* EXERCISE DETAILS: Copy all lines in the data that contain the string "figure".

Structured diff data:
+---+

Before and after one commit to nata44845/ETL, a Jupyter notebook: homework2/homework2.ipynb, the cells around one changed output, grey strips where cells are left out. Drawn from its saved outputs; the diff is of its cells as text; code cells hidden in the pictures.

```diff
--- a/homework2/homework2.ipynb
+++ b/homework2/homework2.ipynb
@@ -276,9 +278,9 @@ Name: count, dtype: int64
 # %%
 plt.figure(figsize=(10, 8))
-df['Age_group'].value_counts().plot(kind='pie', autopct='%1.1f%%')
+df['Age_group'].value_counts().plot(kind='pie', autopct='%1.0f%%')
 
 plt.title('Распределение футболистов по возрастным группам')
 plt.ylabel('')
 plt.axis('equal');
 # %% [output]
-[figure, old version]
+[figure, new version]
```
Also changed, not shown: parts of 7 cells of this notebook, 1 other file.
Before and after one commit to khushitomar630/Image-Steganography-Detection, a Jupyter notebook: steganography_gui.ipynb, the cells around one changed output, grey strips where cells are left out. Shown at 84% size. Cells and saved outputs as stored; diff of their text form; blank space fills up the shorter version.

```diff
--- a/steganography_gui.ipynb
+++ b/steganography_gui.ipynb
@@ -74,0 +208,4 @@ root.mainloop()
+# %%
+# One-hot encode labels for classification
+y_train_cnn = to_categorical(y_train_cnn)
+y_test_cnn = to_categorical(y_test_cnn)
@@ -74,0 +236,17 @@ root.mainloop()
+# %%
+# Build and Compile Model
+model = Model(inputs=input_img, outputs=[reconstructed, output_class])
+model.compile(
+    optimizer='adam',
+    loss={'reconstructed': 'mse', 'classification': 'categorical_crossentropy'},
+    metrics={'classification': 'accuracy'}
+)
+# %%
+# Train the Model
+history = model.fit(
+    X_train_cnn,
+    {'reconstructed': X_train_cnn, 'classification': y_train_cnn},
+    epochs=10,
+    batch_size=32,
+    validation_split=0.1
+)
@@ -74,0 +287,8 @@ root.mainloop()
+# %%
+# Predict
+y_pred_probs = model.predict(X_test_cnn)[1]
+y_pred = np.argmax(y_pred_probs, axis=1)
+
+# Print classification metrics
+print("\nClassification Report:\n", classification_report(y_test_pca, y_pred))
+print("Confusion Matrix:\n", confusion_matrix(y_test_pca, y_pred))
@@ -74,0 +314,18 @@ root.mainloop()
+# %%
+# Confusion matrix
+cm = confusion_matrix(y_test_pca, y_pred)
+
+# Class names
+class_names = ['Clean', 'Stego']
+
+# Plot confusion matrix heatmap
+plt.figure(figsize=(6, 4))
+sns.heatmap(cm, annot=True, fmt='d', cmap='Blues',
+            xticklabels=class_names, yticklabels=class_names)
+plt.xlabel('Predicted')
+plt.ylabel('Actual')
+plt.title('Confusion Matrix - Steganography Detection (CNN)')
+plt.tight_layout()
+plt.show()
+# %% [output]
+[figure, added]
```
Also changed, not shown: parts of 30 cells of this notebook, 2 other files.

+---+

* EXERCISE OUTPUT:
 plt.figure(figsize=(10, 8))
-[figure, old version]
+[figure, new version]
+plt.figure(figsize=(6, 4))
+[figure, added]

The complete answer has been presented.